It is not yet clear how the FIA will manage the situation, something GrandPrix247 has shed light on, and Toto Wolff was faced with questions regarding the new Technical Directive in a media session in Montreal on Friday.

“I think that sometimes in F1, we need to be protected from ourselves,” he said. “Everybody’s chasing performance.

“And, like many teams didn’t like the cost cap, and tried to fight against it, or fight regulations that they deemed to be counter productive for their own purposes, now we have a situation that the way the cars have been designed, they are ground effect cars.

“And as ground effect cars did in the 80s and the 90s, these cars are porpoising. And to a higher or to a lesser degree with some of the teams. But as a matter of fact, there is a health issue with the drivers, and that’s why we cannot just leave it to the teams to say well up to you to judge,” Wolff explained.

Some drivers who voiced concerns are suddenly silent

The Mercedes boss seemed to be hinting that some teams are putting a muzzle on drivers complaining about the bouncing.

“We can already see that drivers that have been pretty vocal about the pain and the blurred vision, suddenly are less talkative about it,” he claimed. “And that shows that all teams have to be protected from themselves by regulatory change.”

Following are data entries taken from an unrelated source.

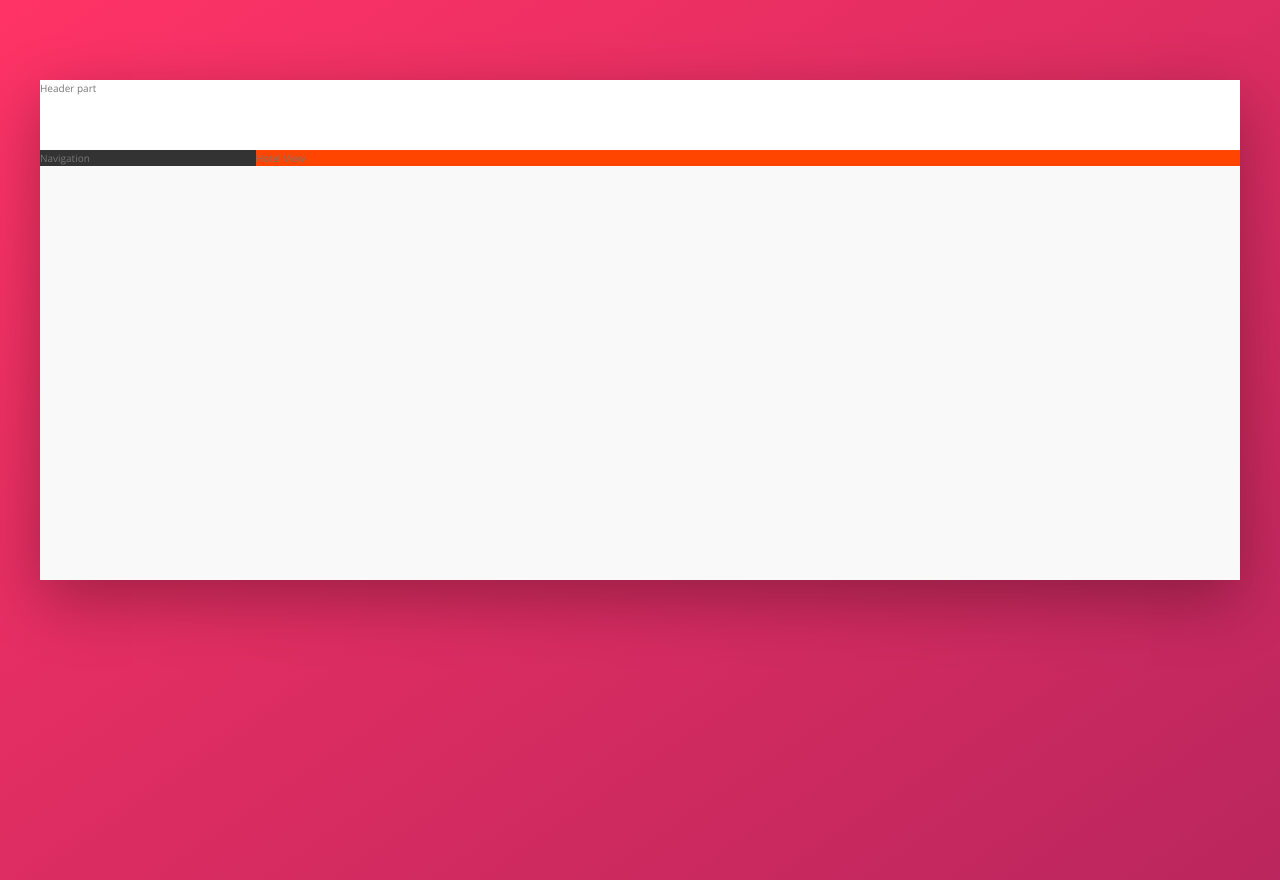
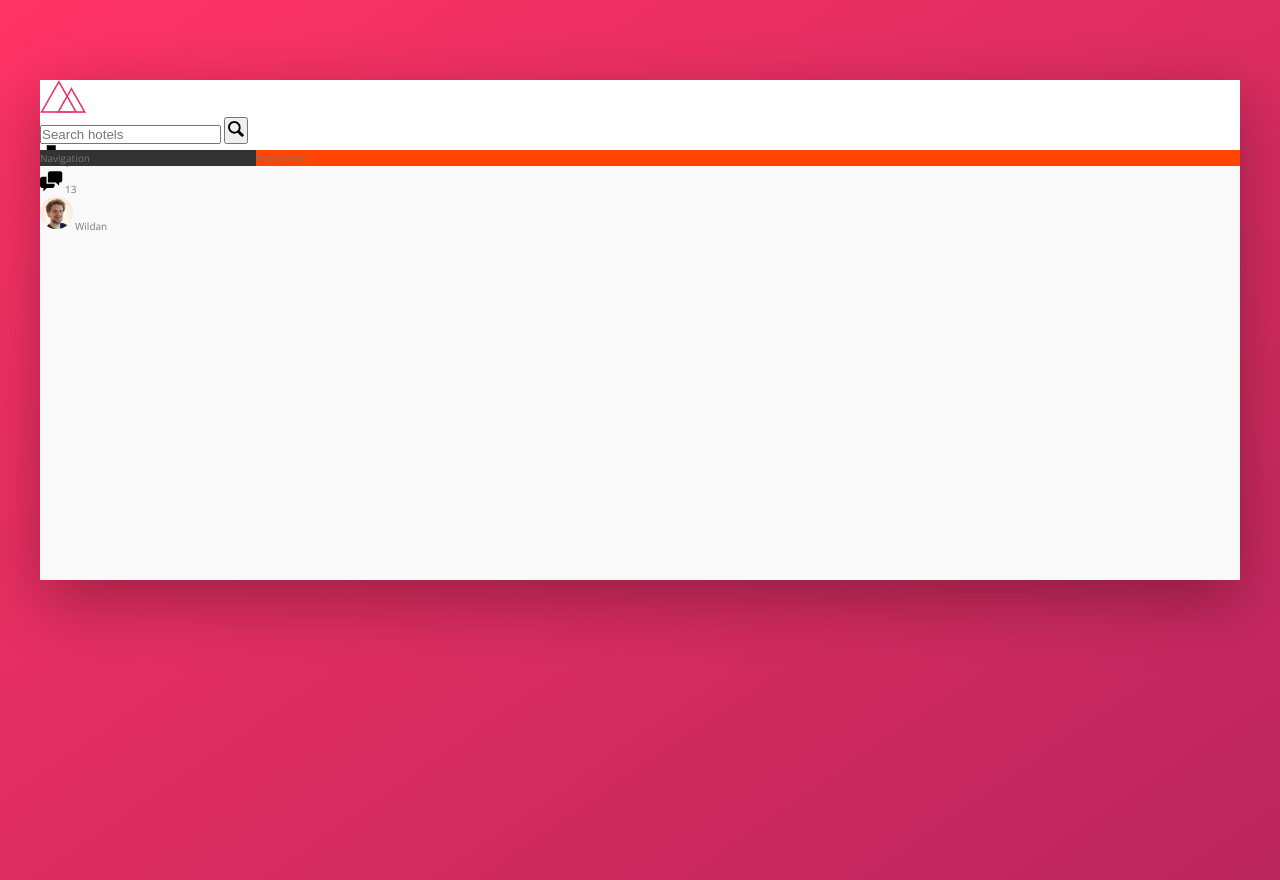
Before and after one commit to Akhmadwildan99/belajar-css-flex-box, a website: page index.html in a window 1280 px wide. Drawn offline with nearby package versions, Linux system fonts and the light colour scheme.

Commit message:
header p1

```diff
--- a/index.html
+++ b/index.html
@@ -13,7 +13,35 @@
     <body>
         <div class="container">
             <header class="header">
-                Header part
+                <img src="img/logo.png"  alt="trillo logo" class="logo">
+
+                <form action="#" class="search">
+                    <input type="text" class="search__input" placeholder="Search hotels">
+                    <button class="search__button">
+                        <svg class="search__icon">
+                            <use xlink:href="img/sprite.svg#icon-magnifying-glass"></use>
+                        </svg>
+                    </button>
+                </form>
+                <nav class="user-nav">
+                    <div class="user-nav__icon-box">
+                        <svg class="user-nav__icon">
+                            <use  xlink:href="img/sprite.svg#icon-bookmark"></use>
+                        </svg>
+                        <span class="user-nav__notification">7</span>
+                    </div>
+
+                    <div class="user-nav__icon-box">
+                        <svg class="user-nav__icon">
+                            <use  xlink:href="img/sprite.svg#icon-chat"></use>
+                        </svg>
+                        <span class="user-nav__notification">13</span>
+                    </div>
+                    <div class="user-nav__user">
+                        <img src="img/user.jpg" alt="User photo" class="user-nav__user-photo">
+                        <span class="user-nav__user-name">Wildan</span>
+                    </div>
+                </nav>
             </header>
             <div class="content">
                 <nav class="sidebar">
--- a/sass/_components.scss
+++ b/sass/_components.scss
@@ -0,0 +1,54 @@
+///////////////////////////////////////////
+//////// LOGO
+.logo {
+    height: 3.25rem;
+}
+
+
+
+///////////////////////////////////////////
+//////// SEARCH
+
+.search {
+
+    &__input {
+
+    }
+
+    &__button  {
+
+    }
+
+    &__icon {
+        height: 2rem;
+        width: 2rem;
+    }
+}
+
+///////////////////////////////////////////
+//////// NAVIGATION
+
+.user-nav {
+
+    &__icon-box {
+
+    }
+
+    &__notification  {
+
+    }
+
+    &__icon {
+        height: 2.25rem;
+        width: 2.25rem;
+    }
+
+    &__user-photo {
+        height: 3.25rem;
+        border-radius: 50%;
+    }
+
+    &__user-name {
+
+    }
+}
```
Also changed, not shown: css/style.css.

The rules change might hurt Mercedes’ performance, especially if that means that raising the car ride height will be the short-term fix.

Confronted by the fact that Mercedes’ might have shot themselves in the foot, Wolff said it is about the “bigger picture”, and added: “If all of us could have solved it, we would rather solve it then have the situation.

“I think we all have a responsibility for our drivers,” he continued. “This is not an area where teams should push against the change just because they believe they have an advantage to it. It’s a ground effect problem.

“Some of the teams that are in the front that haven’t had the problem, even their drivers have been vocal in the media, such as Sergio. And there is not one single one single driver out there that hasn’t felt the pain.

“So this is a health issue. And I see a strong FIA coming in with the necessary steps,” the Austrian maintained.

(Additional reporting by Agnes Carlier)